Exercise brief
Look for the string "output" in the listing. Copy each line that has it.

+===+

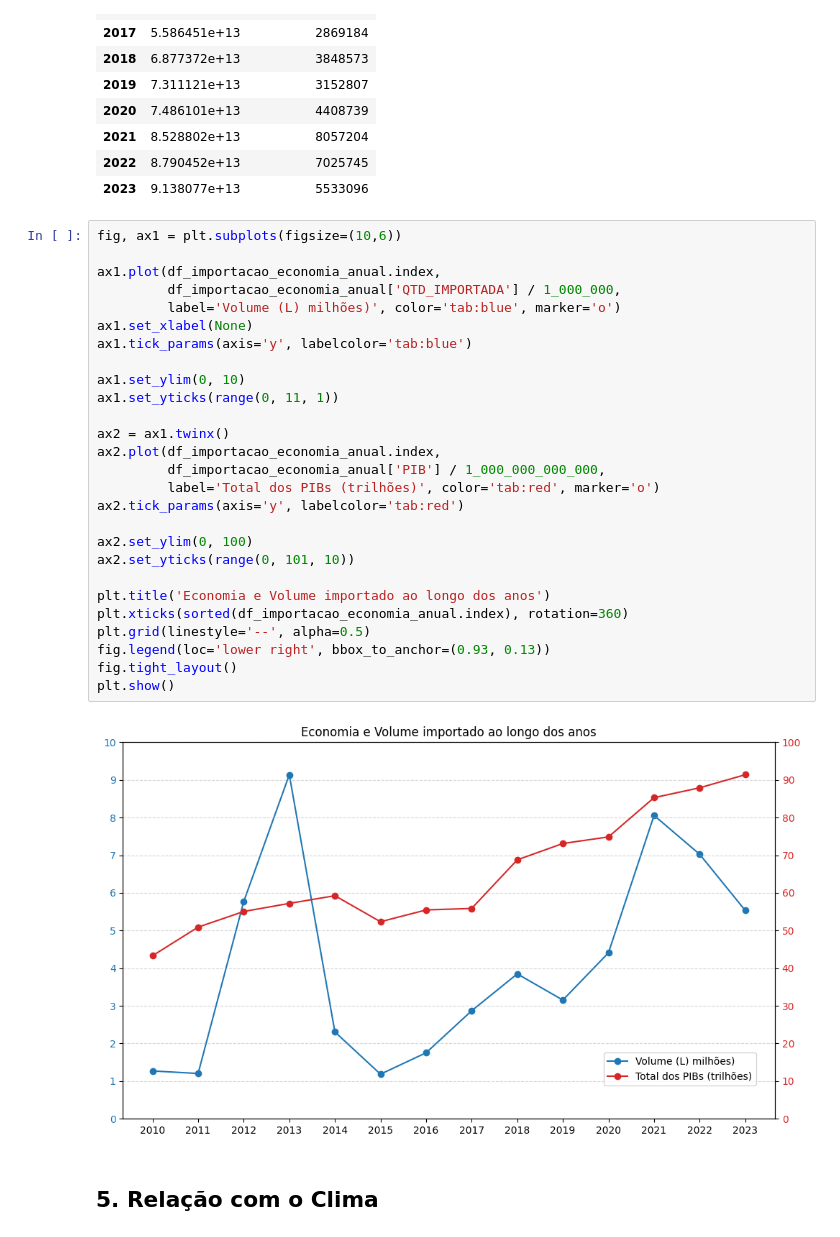
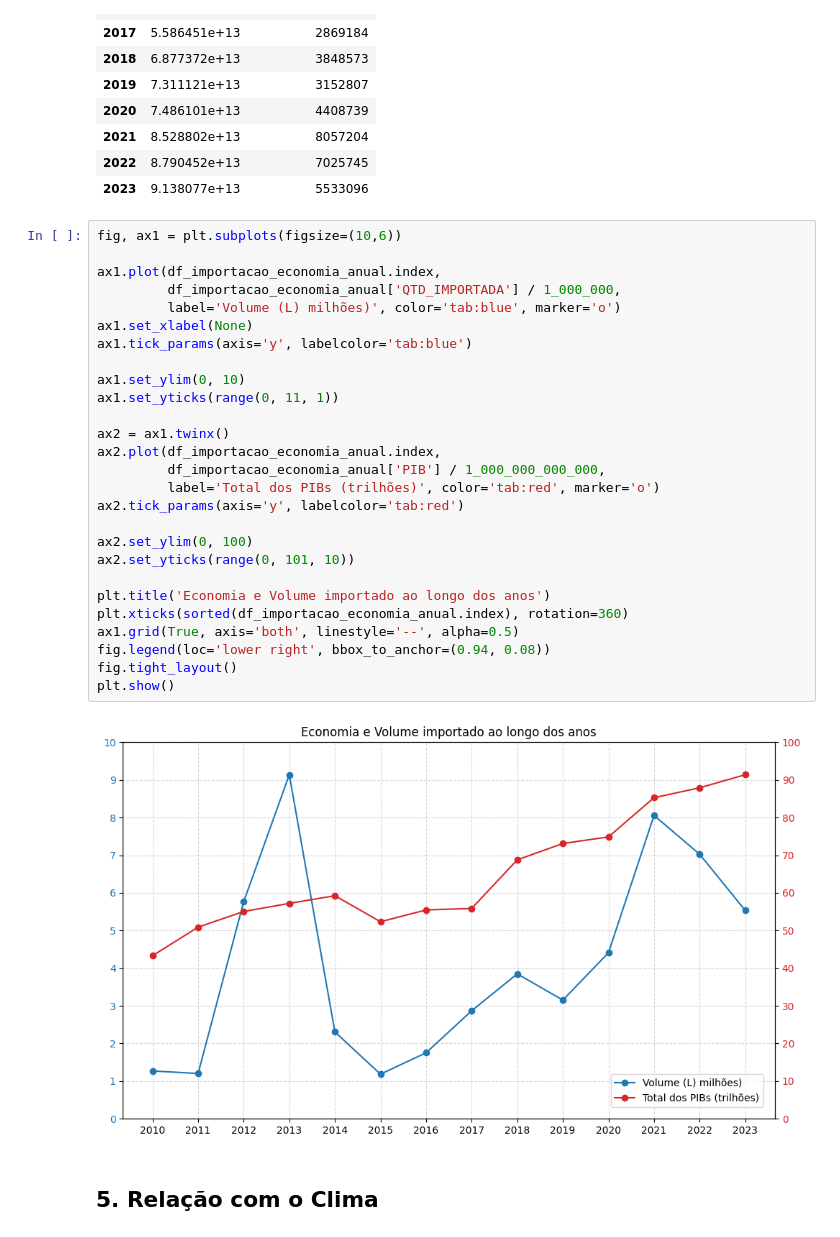
Before and after one commit to Guilhermecst/Tech-Challenge-Fase1, a Jupyter notebook: tech-challenge.ipynb, the cells around one changed output. Cells and saved outputs as stored; diff of their text form.

```diff
--- a/tech-challenge.ipynb
+++ b/tech-challenge.ipynb
@@ -577,32 +578,32 @@ df_importacao_economia_anual
 # %%
 fig, ax1 = plt.subplots(figsize=(10,6))
 
 ax1.plot(df_importacao_economia_anual.index,
          df_importacao_economia_anual['QTD_IMPORTADA'] / 1_000_000,
          label='Volume (L) milhões)', color='tab:blue', marker='o')
 ax1.set_xlabel(None)
 ax1.tick_params(axis='y', labelcolor='tab:blue')
 
 ax1.set_ylim(0, 10)
 ax1.set_yticks(range(0, 11, 1))
 
 ax2 = ax1.twinx()
 ax2.plot(df_importacao_economia_anual.index,
          df_importacao_economia_anual['PIB'] / 1_000_000_000_000,
          label='Total dos PIBs (trilhões)', color='tab:red', marker='o')
 ax2.tick_params(axis='y', labelcolor='tab:red')
 
 ax2.set_ylim(0, 100)
 ax2.set_yticks(range(0, 101, 10))
 
 plt.title('Economia e Volume importado ao longo dos anos')
 plt.xticks(sorted(df_importacao_economia_anual.index), rotation=360)
-plt.grid(linestyle='--', alpha=0.5)
-fig.legend(loc='lower right', bbox_to_anchor=(0.93, 0.13))
+ax1.grid(True, axis='both', linestyle='--', alpha=0.5)
+fig.legend(loc='lower right', bbox_to_anchor=(0.94, 0.08))
 fig.tight_layout()
 plt.show()
 # %% [output]
-[figure, old version]
+[figure, new version]
 # %% [markdown]
 ## 5. Relação com o Clima
 # %%
```
Also changed, not shown: parts of 11 cells of this notebook.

+===+

The completed task
Before and after one commit to Guilhermecst/Tech-Challenge-Fase1, a Jupyter notebook: tech-challenge.ipynb, the cells around one changed output. Cells and saved outputs as stored; diff of their text form.
 # %% [output]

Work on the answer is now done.